- _EXERCISE OBJECTIVE_: Pick out each line of the records in which the word "Phone" appears.

- _EXTRACTED RECORDS_:
☆ ☆ ☆ ☆ ☆ ☆ ☆

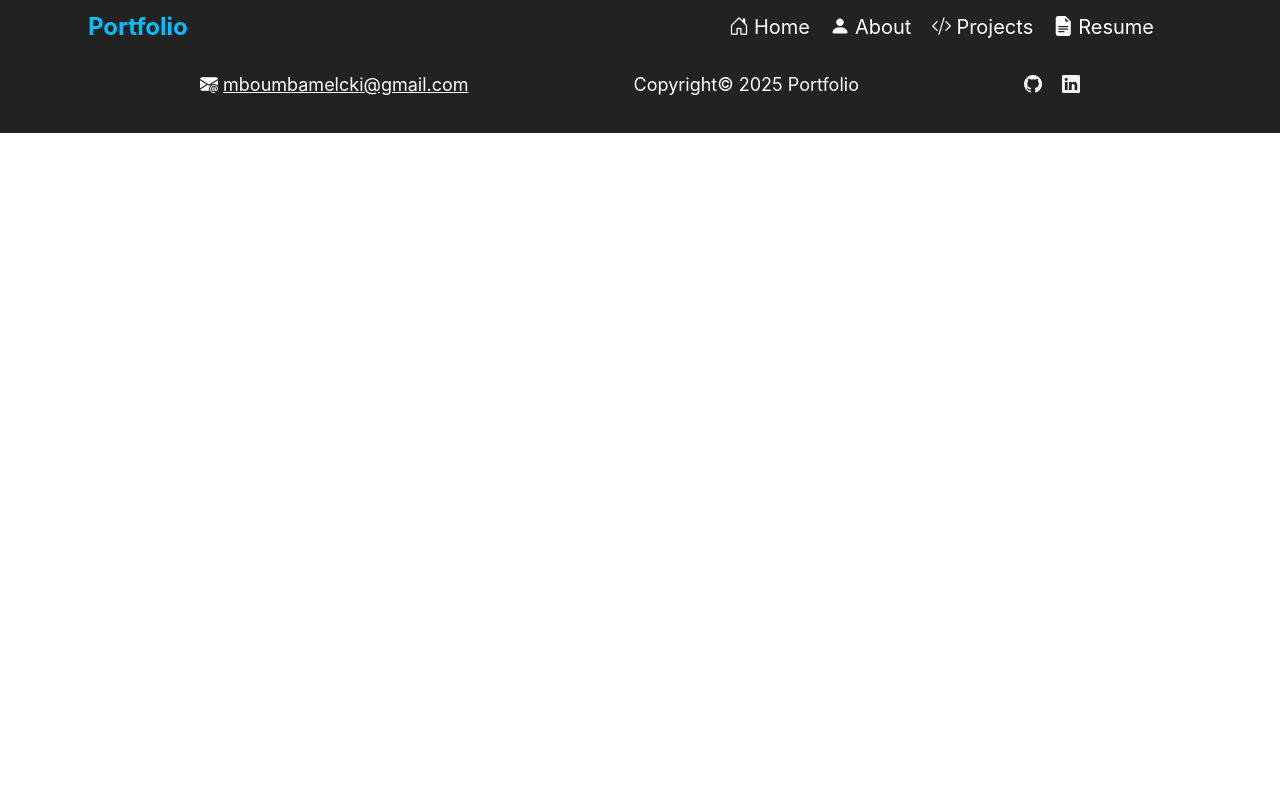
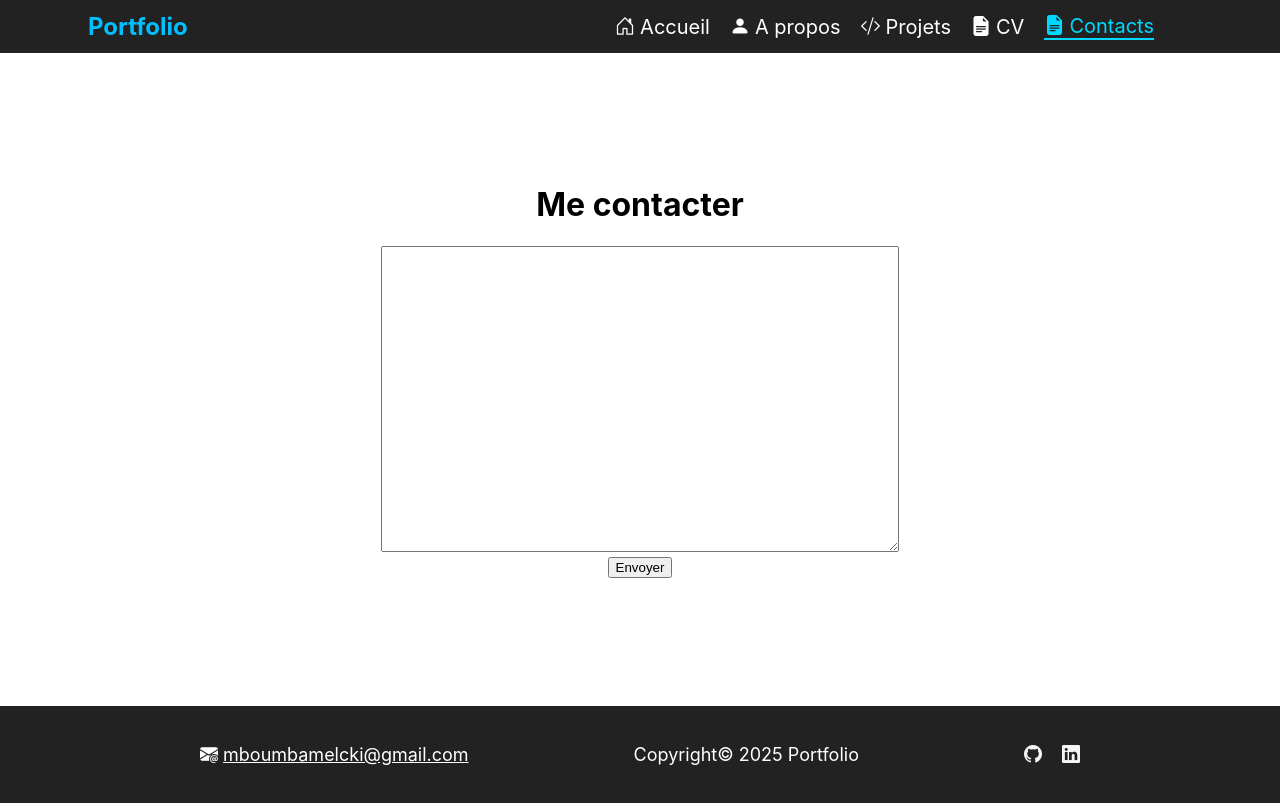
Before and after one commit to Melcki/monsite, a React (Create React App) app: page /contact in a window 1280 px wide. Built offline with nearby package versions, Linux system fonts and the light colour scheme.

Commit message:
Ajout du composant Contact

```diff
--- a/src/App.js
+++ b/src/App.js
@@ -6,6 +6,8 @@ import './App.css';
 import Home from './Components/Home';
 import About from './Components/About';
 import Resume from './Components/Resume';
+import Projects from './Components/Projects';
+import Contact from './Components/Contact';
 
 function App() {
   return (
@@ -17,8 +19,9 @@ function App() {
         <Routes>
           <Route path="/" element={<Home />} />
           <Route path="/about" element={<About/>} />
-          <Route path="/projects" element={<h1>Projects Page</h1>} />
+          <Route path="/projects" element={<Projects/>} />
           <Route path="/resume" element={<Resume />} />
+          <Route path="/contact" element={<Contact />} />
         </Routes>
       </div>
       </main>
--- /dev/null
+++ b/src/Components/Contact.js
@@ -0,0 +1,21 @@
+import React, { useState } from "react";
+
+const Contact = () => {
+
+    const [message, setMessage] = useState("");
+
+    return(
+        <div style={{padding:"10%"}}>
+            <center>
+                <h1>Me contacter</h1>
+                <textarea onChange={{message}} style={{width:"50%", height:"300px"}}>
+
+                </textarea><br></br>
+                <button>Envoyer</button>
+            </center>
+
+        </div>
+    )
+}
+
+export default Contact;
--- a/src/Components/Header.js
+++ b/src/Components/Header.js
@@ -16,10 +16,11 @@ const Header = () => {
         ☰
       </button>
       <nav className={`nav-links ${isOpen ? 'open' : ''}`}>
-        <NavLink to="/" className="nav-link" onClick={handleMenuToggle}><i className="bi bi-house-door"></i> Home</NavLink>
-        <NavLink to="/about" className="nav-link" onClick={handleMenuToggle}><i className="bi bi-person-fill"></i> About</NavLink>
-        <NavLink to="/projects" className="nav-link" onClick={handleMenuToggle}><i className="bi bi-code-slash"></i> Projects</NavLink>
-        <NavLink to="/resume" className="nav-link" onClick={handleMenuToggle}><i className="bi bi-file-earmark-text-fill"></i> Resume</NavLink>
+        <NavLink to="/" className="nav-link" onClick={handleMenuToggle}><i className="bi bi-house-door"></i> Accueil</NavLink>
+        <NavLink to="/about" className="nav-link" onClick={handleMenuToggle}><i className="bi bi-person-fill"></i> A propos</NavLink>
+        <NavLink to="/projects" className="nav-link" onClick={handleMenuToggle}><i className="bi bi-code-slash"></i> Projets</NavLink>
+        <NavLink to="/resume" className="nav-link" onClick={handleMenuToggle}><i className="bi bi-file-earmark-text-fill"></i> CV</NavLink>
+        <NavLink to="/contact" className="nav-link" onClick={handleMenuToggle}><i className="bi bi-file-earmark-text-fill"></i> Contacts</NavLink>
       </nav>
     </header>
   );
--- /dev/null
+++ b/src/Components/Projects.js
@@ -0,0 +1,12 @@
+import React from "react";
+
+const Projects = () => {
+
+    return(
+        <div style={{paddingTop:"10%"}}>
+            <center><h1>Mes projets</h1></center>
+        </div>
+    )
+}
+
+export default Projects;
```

☆ ☆ ☆ ☆ ☆ ☆ ☆

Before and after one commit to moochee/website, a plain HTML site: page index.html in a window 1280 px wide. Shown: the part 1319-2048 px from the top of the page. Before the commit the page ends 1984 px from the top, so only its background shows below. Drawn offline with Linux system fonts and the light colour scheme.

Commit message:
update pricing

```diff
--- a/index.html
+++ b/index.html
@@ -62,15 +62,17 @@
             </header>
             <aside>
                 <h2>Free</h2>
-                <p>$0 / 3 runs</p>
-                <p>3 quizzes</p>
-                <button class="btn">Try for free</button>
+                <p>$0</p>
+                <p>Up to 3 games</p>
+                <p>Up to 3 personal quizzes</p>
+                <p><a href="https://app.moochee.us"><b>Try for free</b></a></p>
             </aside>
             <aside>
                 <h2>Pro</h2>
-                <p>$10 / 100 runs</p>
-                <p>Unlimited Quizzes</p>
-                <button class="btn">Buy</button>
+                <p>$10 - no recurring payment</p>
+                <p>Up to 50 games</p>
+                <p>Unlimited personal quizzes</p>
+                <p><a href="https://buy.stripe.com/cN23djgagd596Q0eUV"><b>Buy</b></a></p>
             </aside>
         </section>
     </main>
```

☆ ☆ ☆ ☆ ☆ ☆ ☆

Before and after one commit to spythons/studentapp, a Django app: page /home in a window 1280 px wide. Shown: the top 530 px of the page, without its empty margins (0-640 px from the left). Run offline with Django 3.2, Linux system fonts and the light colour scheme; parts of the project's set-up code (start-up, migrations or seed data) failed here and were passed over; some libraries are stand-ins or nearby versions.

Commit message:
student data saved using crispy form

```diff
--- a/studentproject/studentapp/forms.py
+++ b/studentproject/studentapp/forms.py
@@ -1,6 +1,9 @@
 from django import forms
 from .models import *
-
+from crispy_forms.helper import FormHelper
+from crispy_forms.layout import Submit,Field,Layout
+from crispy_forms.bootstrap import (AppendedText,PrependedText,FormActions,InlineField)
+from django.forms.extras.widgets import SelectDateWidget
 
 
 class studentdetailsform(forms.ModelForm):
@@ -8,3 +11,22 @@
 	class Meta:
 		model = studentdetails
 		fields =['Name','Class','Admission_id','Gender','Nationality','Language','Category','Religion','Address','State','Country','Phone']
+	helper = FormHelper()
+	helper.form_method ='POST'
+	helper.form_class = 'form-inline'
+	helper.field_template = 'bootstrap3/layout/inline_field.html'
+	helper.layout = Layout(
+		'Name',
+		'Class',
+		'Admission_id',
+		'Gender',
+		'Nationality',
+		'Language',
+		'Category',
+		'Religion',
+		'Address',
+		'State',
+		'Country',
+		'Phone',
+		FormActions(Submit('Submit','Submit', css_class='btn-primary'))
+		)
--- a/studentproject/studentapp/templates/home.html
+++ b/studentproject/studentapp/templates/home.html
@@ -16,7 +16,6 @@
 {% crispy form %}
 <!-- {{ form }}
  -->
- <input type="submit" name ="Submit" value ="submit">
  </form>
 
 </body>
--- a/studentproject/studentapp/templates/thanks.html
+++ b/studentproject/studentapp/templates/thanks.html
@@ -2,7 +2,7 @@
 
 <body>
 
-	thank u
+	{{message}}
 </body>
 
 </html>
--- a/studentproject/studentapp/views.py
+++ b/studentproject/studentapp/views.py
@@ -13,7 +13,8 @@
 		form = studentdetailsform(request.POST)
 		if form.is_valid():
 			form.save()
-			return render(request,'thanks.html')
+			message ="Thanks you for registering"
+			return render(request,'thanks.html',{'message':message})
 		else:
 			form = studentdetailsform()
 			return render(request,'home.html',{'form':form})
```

☆ ☆ ☆ ☆ ☆ ☆ ☆

- _RESPONSE_:
 		fields =['Name','Class','Admission_id','Gender','Nationality','Language','Category','Religion','Address','State','Country','Phone']
+		'Phone',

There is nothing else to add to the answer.